START Data for this exercise

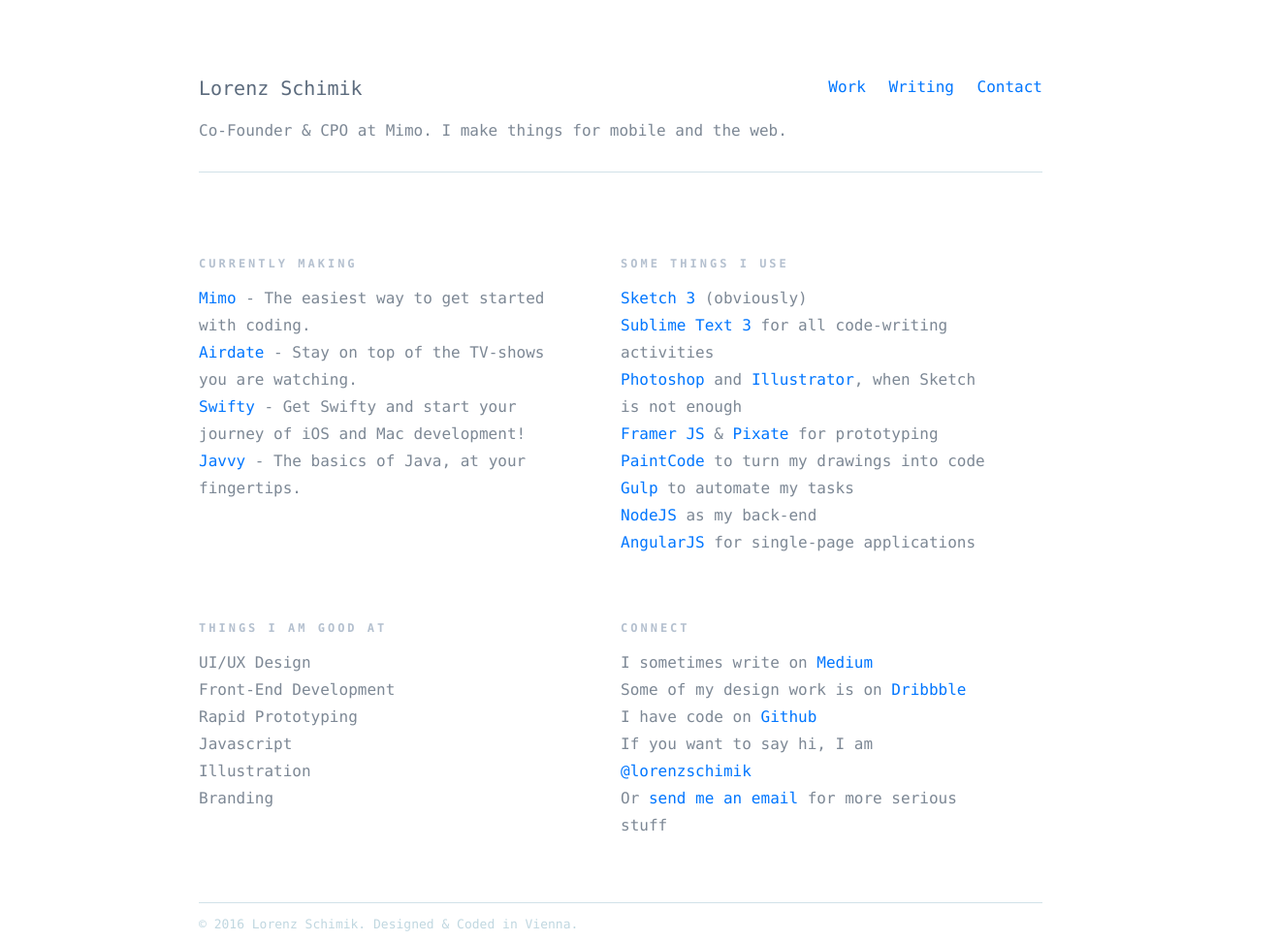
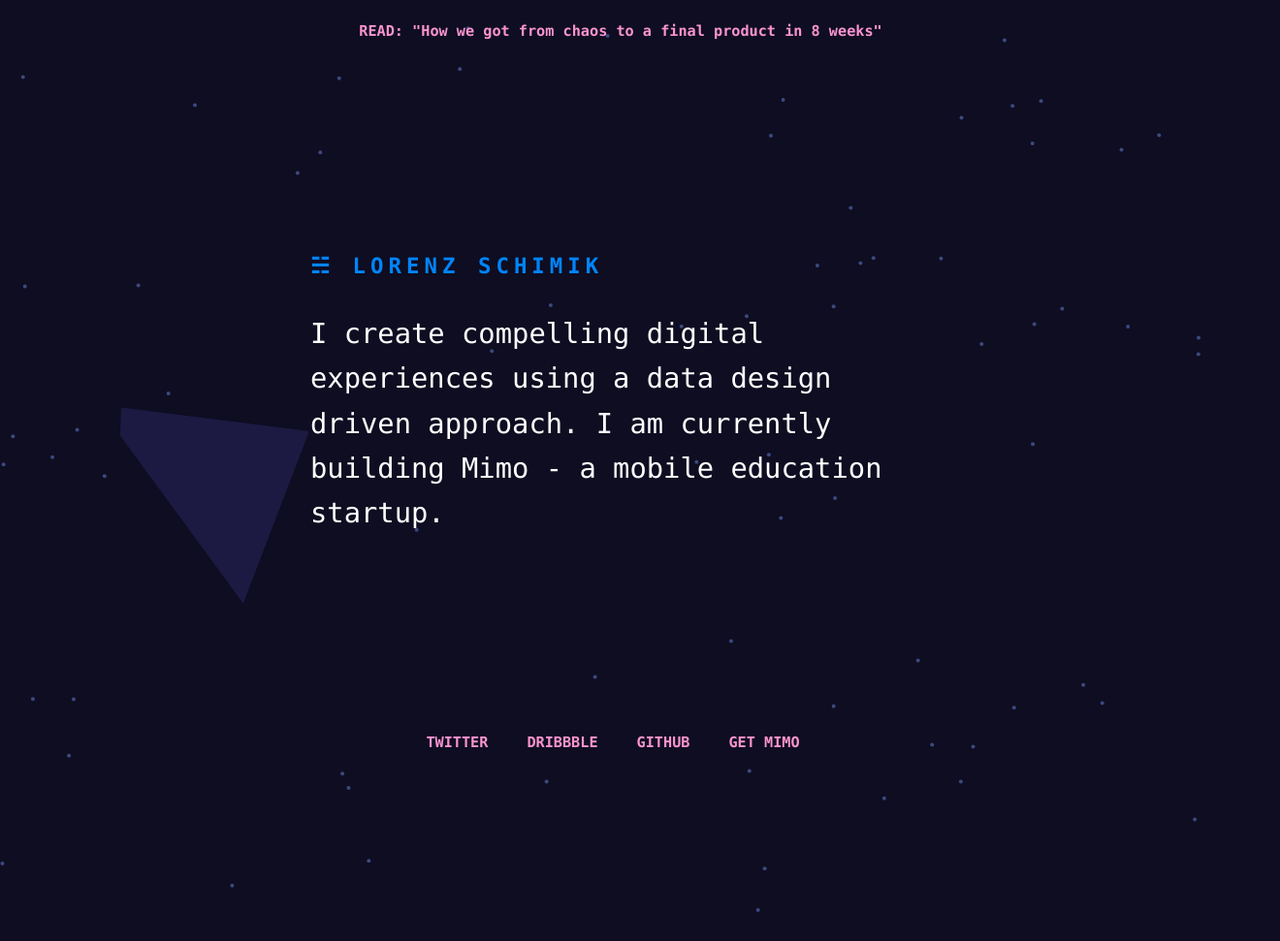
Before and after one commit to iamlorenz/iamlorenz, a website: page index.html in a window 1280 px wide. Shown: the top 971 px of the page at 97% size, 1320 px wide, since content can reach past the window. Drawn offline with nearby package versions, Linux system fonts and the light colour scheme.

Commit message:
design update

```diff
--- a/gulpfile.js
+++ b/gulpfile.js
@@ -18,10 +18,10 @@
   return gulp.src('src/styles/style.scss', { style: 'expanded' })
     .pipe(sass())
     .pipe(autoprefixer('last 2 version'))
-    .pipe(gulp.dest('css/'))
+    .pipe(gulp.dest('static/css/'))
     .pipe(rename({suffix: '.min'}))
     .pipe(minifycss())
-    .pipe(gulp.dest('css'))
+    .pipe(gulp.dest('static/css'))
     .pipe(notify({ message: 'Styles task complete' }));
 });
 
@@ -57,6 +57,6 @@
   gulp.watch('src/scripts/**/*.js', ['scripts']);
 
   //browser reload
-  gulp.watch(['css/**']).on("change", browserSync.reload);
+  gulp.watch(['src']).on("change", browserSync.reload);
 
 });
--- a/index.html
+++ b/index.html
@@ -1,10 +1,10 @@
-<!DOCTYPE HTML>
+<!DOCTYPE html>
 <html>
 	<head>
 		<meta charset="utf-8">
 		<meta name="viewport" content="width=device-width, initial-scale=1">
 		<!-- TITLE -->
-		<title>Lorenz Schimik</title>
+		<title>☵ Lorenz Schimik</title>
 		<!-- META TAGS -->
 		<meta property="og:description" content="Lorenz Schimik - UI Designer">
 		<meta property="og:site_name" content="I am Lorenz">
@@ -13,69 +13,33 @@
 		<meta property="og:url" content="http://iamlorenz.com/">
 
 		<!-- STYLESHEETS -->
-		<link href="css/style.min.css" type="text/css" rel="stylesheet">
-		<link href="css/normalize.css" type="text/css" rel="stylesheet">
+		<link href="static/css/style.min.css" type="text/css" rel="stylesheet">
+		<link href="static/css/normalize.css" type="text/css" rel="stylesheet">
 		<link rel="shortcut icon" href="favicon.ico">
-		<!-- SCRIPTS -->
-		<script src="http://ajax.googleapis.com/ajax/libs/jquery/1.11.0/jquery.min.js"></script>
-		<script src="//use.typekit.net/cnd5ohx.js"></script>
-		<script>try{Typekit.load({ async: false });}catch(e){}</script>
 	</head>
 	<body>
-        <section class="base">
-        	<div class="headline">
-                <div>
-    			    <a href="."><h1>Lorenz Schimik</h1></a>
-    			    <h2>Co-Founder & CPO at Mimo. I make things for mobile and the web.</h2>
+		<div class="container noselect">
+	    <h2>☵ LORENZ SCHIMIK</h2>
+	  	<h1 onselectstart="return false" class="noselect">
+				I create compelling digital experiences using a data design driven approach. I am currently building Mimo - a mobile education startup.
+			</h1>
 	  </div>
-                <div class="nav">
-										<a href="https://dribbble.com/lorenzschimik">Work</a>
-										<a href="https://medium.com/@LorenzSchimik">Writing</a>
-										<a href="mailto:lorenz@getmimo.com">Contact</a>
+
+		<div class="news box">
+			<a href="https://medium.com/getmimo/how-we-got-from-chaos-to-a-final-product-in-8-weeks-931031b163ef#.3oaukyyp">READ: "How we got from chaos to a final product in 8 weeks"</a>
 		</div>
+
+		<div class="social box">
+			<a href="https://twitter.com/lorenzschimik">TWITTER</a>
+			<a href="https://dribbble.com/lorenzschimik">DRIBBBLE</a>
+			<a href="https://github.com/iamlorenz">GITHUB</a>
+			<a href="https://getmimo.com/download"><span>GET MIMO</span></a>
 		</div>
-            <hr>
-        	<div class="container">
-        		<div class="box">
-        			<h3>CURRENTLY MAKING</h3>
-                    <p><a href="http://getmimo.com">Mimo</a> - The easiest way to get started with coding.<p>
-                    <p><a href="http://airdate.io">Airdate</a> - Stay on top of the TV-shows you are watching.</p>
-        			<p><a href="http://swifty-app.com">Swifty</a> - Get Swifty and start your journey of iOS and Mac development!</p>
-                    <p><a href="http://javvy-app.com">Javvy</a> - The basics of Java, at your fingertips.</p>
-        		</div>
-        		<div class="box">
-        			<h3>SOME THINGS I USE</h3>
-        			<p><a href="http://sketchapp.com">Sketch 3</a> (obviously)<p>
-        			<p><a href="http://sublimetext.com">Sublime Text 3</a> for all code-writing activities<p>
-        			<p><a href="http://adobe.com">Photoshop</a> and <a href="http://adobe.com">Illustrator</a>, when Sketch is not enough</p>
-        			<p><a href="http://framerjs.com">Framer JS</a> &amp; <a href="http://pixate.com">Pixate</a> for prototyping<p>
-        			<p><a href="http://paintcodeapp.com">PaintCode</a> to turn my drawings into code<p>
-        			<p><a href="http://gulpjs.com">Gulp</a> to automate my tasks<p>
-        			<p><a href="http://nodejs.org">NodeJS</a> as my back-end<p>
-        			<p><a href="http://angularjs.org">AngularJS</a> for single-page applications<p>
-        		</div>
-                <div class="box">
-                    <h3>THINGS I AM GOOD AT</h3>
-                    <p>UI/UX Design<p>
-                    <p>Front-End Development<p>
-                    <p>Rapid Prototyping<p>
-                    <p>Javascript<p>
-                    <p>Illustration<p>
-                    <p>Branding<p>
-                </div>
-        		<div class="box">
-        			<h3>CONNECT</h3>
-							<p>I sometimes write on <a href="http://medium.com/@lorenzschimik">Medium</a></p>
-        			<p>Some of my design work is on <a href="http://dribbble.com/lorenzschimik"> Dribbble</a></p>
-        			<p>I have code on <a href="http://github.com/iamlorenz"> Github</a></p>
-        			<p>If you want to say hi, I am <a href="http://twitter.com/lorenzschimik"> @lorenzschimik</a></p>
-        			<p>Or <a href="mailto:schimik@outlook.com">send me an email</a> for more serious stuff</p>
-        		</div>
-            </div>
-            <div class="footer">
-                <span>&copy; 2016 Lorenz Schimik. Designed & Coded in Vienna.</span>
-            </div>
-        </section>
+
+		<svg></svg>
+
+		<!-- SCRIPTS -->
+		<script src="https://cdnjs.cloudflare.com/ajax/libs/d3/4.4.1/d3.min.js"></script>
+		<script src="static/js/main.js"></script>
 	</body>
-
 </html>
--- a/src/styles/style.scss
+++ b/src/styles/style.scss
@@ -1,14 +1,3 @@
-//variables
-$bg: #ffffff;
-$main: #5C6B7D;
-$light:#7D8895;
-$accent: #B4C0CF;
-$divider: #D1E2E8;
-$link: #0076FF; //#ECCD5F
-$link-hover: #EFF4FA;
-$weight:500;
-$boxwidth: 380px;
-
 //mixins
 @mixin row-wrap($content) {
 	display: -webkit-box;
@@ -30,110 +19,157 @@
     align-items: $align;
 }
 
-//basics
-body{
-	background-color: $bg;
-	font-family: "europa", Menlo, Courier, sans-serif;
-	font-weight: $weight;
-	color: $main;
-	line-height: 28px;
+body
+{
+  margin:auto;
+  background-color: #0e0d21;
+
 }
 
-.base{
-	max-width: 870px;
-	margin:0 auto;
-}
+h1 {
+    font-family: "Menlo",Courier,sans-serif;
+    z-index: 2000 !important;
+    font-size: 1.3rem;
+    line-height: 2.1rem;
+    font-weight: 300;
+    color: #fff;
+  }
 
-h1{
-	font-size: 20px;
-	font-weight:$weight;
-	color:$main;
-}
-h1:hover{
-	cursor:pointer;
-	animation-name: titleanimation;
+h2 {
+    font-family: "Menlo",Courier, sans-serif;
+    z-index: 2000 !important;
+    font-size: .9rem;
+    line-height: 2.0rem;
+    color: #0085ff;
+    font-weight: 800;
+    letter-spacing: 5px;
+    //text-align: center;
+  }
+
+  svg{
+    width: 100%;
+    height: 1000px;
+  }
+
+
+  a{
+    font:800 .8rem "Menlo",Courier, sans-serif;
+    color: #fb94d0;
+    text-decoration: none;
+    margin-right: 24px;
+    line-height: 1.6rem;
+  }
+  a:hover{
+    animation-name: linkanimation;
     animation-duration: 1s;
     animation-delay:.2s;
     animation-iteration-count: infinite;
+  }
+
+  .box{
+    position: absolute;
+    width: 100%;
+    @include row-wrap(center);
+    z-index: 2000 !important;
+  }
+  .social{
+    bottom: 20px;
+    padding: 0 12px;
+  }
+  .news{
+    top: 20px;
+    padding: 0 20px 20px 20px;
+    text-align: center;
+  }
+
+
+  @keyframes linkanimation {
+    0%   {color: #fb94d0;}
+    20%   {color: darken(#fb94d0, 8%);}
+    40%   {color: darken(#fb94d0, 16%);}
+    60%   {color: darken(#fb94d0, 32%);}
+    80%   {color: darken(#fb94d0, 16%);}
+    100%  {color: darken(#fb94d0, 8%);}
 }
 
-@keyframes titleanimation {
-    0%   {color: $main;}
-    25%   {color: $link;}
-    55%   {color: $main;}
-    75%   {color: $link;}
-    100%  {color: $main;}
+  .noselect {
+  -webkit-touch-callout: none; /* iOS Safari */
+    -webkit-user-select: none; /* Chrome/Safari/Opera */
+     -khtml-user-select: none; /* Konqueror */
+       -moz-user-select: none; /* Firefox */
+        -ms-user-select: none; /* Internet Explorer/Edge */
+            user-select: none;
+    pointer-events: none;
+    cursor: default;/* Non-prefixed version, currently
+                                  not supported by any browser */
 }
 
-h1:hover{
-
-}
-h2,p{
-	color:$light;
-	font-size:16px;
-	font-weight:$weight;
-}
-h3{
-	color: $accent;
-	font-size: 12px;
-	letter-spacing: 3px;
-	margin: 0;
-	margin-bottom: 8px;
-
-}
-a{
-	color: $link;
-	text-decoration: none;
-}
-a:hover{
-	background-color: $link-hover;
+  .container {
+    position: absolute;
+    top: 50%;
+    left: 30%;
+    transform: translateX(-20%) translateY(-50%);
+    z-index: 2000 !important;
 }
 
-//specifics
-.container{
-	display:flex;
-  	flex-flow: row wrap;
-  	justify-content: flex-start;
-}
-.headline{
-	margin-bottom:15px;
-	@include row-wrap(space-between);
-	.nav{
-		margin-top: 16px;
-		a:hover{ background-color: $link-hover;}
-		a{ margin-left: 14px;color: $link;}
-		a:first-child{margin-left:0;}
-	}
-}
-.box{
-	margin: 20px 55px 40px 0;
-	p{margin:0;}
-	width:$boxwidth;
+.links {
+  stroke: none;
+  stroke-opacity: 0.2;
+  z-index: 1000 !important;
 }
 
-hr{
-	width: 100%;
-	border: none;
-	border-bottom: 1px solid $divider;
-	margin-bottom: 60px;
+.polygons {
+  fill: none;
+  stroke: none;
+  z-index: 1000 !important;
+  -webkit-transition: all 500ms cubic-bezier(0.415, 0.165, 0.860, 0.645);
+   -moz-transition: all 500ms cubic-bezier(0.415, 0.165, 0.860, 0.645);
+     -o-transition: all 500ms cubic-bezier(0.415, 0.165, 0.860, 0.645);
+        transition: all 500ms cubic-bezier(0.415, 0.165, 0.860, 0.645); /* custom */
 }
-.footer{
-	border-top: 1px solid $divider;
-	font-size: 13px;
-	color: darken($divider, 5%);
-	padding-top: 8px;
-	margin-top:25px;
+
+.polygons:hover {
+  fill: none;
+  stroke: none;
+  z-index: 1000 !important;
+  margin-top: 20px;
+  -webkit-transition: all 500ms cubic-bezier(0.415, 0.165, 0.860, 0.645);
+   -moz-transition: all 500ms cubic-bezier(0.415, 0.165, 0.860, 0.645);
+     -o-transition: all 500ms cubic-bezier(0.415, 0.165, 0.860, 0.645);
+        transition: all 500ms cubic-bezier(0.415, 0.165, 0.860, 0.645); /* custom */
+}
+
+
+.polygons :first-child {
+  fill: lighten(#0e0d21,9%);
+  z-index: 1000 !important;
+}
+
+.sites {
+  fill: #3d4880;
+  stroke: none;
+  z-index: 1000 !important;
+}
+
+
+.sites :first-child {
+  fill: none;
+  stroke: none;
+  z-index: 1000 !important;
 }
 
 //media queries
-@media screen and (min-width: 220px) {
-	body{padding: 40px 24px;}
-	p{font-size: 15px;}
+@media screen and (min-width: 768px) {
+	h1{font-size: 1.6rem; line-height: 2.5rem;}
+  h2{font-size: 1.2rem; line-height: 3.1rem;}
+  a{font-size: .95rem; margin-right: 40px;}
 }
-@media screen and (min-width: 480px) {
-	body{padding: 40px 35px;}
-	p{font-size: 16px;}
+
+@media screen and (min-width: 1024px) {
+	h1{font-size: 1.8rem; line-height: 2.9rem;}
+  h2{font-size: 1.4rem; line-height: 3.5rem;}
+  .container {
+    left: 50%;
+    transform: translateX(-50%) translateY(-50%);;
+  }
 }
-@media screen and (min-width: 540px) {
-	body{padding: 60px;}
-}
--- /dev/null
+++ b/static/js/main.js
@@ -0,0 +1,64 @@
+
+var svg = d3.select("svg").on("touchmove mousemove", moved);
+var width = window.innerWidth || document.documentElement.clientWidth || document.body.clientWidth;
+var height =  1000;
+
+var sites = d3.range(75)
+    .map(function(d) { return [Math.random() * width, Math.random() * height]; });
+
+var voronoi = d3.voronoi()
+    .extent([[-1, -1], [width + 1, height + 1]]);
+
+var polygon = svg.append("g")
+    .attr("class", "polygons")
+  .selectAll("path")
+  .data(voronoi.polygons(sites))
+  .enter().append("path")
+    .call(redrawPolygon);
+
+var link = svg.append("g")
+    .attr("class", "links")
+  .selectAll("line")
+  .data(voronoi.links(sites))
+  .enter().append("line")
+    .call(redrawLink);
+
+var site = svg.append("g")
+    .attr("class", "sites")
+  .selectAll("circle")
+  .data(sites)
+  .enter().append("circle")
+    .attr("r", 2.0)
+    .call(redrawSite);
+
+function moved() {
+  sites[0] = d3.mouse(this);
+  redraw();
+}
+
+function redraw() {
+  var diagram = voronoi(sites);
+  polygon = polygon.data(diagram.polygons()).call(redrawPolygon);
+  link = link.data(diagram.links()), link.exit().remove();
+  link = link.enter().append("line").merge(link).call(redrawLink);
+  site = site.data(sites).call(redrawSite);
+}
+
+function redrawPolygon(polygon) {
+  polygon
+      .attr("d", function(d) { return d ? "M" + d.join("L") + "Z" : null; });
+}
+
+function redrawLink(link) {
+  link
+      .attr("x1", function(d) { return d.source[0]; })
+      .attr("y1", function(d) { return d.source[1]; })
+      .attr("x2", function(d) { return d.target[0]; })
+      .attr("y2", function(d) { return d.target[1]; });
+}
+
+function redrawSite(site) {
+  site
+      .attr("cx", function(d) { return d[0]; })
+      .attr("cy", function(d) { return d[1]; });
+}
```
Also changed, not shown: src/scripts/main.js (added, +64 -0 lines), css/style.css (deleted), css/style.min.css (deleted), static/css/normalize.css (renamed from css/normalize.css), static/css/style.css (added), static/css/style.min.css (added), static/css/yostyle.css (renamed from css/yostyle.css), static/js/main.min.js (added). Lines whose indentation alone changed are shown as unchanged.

END Data for this exercise

Task prompt – Considering the entries above, how many lines contain "container"? Give that number with nothing else.

Reply – 5